This is the real deal. Are the kids tough enough?
By MICHAEL O'SULLIVAN
In "Rock School" (R, 93 minutes), Paul Green seems like every parent's worst nightmare. As a teacher, he berates his kids with profanity-and-spit-laced diatribes. In order to coax more effort out of his students, he at one point threatens to tell the story about how he lost his virginity, an episode, he says, marked by the smell of nicotine and whale oil.
"Do you love Satan?," he asks one underperforming child. All of which is OK, I guess, considering that what he's teaching is rock 'n' roll, and not reading, writing and 'rithmetic. And considering that at least half of what he says is tongue in cheek, and that the results of his unorthodox academic methods are, to say the least, inspiring. Green, you see, is the proprietor of the Paul Green School of Rock Music, a Philadelphia after-school music education program for 9- to 17-year-old aspiring rock performers that is the subject of a fascinating and funny documentary by Don Argott.
No pulling punches
Sometimes described as a real-life version of "The School of Rock" (except for the fact that those kids could already play their instruments and that was a PG-13 movie), "Rock School" is half about Green, a foul-mouthed guitarist who turned to teaching after failing to make the big-time, and half about his young charges, some of whom will knock your socks off and some of whom are just plain adorable.

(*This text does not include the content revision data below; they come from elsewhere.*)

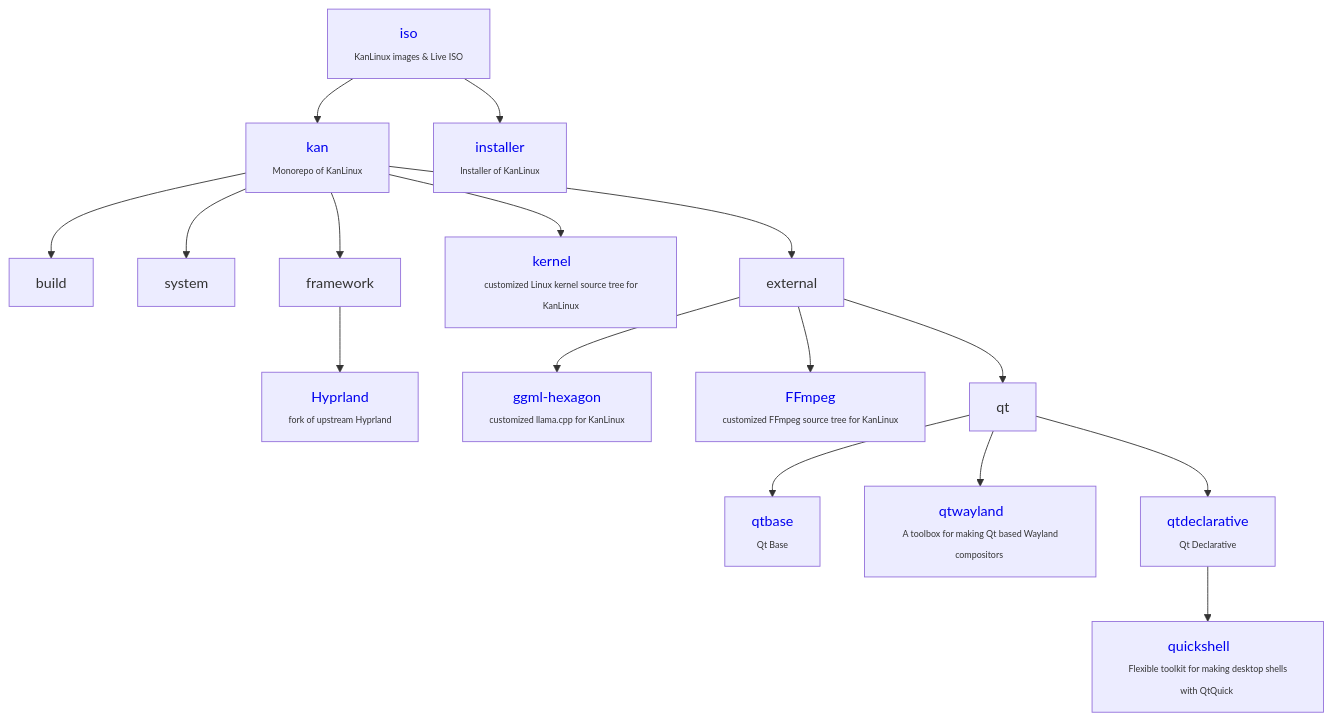
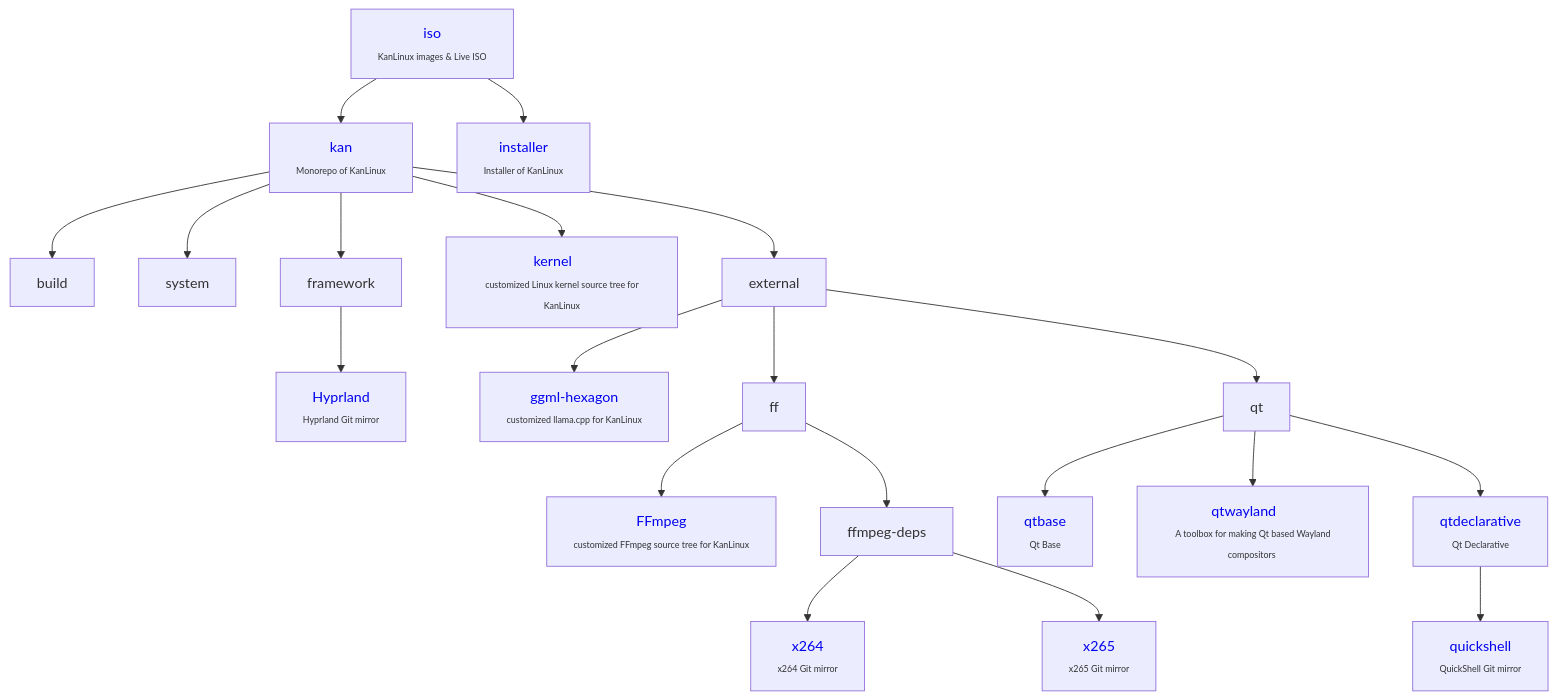
The diagram in profile/README.md (kan-linux/.github), drawn with Mermaid before and after one commit.

Commit message:
Update README.md with links and descriptions

````diff
--- a/profile/README.md
+++ b/profile/README.md
@@ -11,60 +11,70 @@
 ```mermaid
 
 graph TD;
 iso --> kan
 iso --> installer
 
 kan --> build
 kan --> system
 kan --> framework
 
 framework --> Hyprland
 
 kan --> kernel
 kan --> external
 
 external --> ggml-hexagon
-external --> FFmpeg
+external --> ff
+
+ff  --> FFmpeg
+ff  --> ffmpeg-deps
+
+ffmpeg-deps --> x264
+ffmpeg-deps --> x265
+
+
 external --> qt
 
 
 qt --> qtbase
 qt --> qtwayland
 qt --> qtdeclarative
 
 qtdeclarative --> quickshell
 
 
 iso[<a href="https://github.com/kan-linux/iso"                       style="text-decoration:none;">iso</a>            <br><span style="font-size:10px;">KanLinux images & Live ISO</span>];
 kan[<a href="https://github.com/kan-linux/kan"         style="text-decoration:none;">kan</a>     <br><span style="font-size:10px;">Monorepo of KanLinux</span>];
 
 installer[<a href="https://github.com/kan-linux/installer"         style="text-decoration:none;">installer</a>     <br><span style="font-size:10px;">Installer of KanLinux</span>];
 
 
 
 kernel[<a href="https://github.com/kan-linux/kernel"         style="text-decoration:none;">kernel</a>     <br><span style="font-size:10px;"> customized Linux kernel source tree for KanLinux</span>];
 
 
 ggml-hexagon[<a href="https://github.com/kan-linux/ggml-hexagon/discussions/84"         style="text-decoration:none;">ggml-hexagon</a>     <br><span style="font-size:10px;"> customized llama.cpp for KanLinux</span>];
 
 
 
 FFmpeg[<a href="https://github.com/kan-linux/ffmpeg"         style="text-decoration:none;">FFmpeg</a>     <br><span style="font-size:10px;"> customized FFmpeg source tree for KanLinux</span>];
 
+x264[<a href="https://github.com/kan-linux/x264"         style="text-decoration:none;">x264</a>     <br><span style="font-size:10px;"> x264 Git mirror </span>];
+x265[<a href="https://github.com/kan-linux/x265"         style="text-decoration:none;">x265</a>     <br><span style="font-size:10px;"> x265 Git mirror </span>];
 
-Hyprland[<a href="https://github.com/kan-linux/Hyprland"         style="text-decoration:none;">Hyprland</a>     <br><span style="font-size:10px;"> fork of upstream Hyprland </span>];
+Hyprland[<a href="https://github.com/kan-linux/Hyprland"         style="text-decoration:none;">Hyprland</a>     <br><span style="font-size:10px;"> Hyprland Git mirror </span>];
 
 
 qtbase[<a href="https://github.com/kan-linux/qtbase"         style="text-decoration:none;">qtbase</a>     <br><span style="font-size:10px;"> Qt Base </span>];
 
 
 
 qtwayland[<a href="https://github.com/kan-linux/qtwayland"         style="text-decoration:none;">qtwayland</a>     <br><span style="font-size:10px;"> A toolbox for making Qt based Wayland compositors </span>];
 
 qtdeclarative[<a href="https://github.com/kan-linux/qtdeclarative"         style="text-decoration:none;">qtdeclarative</a>     <br><span style="font-size:10px;"> Qt Declarative </span>];
 
 
 
-quickshell[<a href="https://github.com/kan-linux/quickshell"         style="text-decoration:none;">quickshell</a>     <br><span style="font-size:10px;"> Flexible toolkit for making desktop shells with QtQuick </span>];
+quickshell[<a href="https://github.com/kan-linux/quickshell"         style="text-decoration:none;">quickshell</a>     <br><span style="font-size:10px;"> QuickShell Git mirror</span>];
 
 ```
````
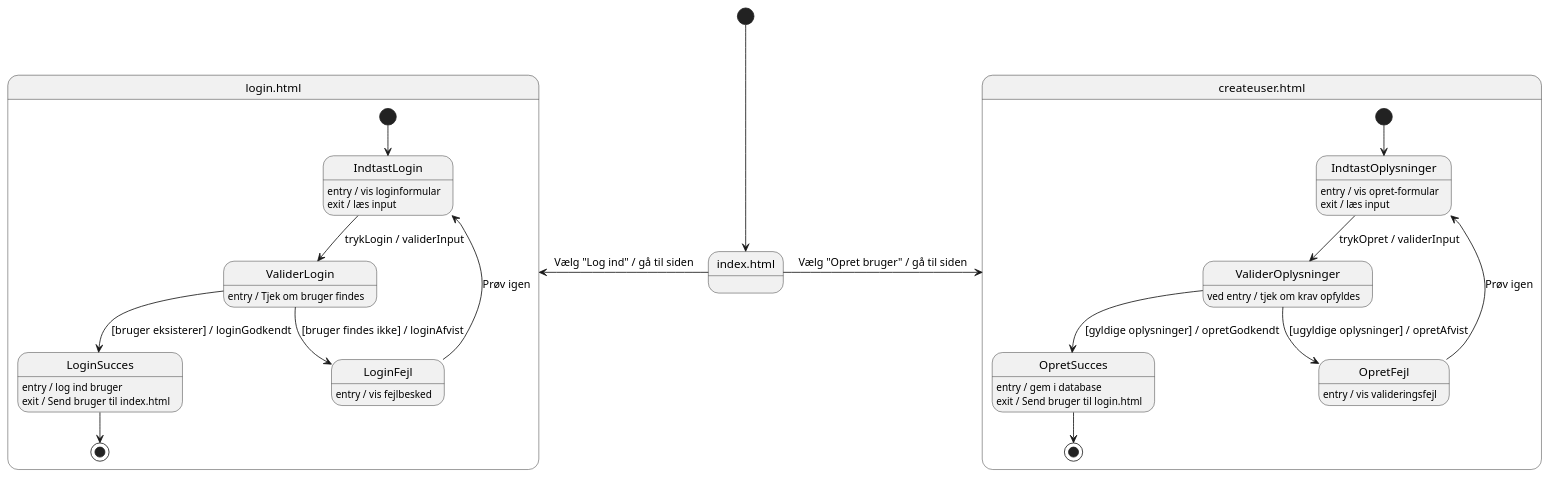
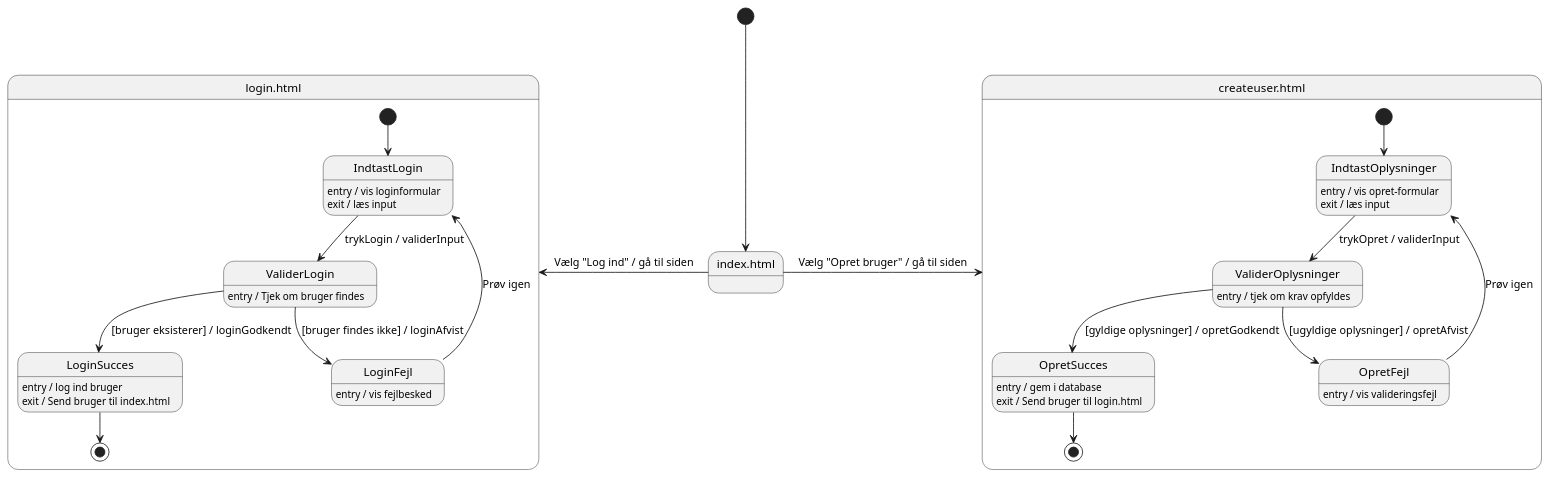
The diagram in docs/login_createuser_statediagram.puml (Mikkel-ao/Carport), drawn with PlantUML before and after one commit. The commit also changed 2 other files, not shown here.

Commit message:
Updated navigation diagrams

```diff
--- a/docs/login_createuser_statediagram.puml
+++ b/docs/login_createuser_statediagram.puml
@@ -1,50 +1,50 @@
 @startuml
 [*] --> Index
 
 state "index.html" as Index
 
 Index -left->  LogInd : Vælg "Log ind" / gå til siden
 Index -right-> OpretBruger : Vælg "Opret bruger" / gå til siden
 
 state "login.html" as LogInd {
   [*] --> IndtastLogin
 
   IndtastLogin : entry / vis loginformular
   IndtastLogin : exit / læs input
 
   ValiderLogin : entry / Tjek om bruger findes
 
   LoginFejl : entry / vis fejlbesked
 
   LoginSucces : entry / log ind bruger
   LoginSucces : exit / Send bruger til index.html
 
   IndtastLogin --> ValiderLogin : trykLogin / validerInput
   ValiderLogin --> LoginSucces : [bruger eksisterer] / loginGodkendt
   ValiderLogin --> LoginFejl : [bruger findes ikke] / loginAfvist
   LoginFejl --> IndtastLogin : Prøv igen
   LoginSucces --> [*]
 }
 
 state "createuser.html" as OpretBruger  {
   [*] --> IndtastOplysninger
 
   IndtastOplysninger : entry / vis opret-formular
   IndtastOplysninger : exit / læs input
 
-  ValiderOplysninger : ved entry / tjek om krav opfyldes
+  ValiderOplysninger : entry / tjek om krav opfyldes
 
   OpretFejl : entry / vis valideringsfejl
 
   OpretSucces : entry / gem i database
   OpretSucces : exit / Send bruger til login.html
 
   IndtastOplysninger --> ValiderOplysninger : trykOpret / validerInput
   ValiderOplysninger --> OpretSucces : [gyldige oplysninger] / opretGodkendt
   ValiderOplysninger --> OpretFejl : [ugyldige oplysninger] / opretAfvist
   OpretFejl --> IndtastOplysninger : Prøv igen
   OpretSucces --> [*]
 }
 
 
 @enduml
```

Of particular note is C.J. Tywoniak, a pint-size guitar player whose scorching performance at the 2003 Zappanale, the annual German music festival honoring Frank Zappa, is the film's highlight.
You can't argue with success, as they say, and the fact that Green's program is able to produce players like C.J., whose chops on "Inca Roads" not only wow the Zappanale audience but former Zappa band member Napoleon Murphy Brock, says a lot about the effectiveness of Green tough-love pedagogy. It's funny. Green, who himself acts at times like an overgrown child, says that one of his goals is to give children a work ethic, to make them "not be children."
But children, probably more so than adults, need some reassurance that they're not screw-ups. So the scenes of Green lavishing affection on his charges under the closing credits go a long away to rounding out this entertaining portrait of a volatile but effective educator. Contains drug references and torrents of obscenity.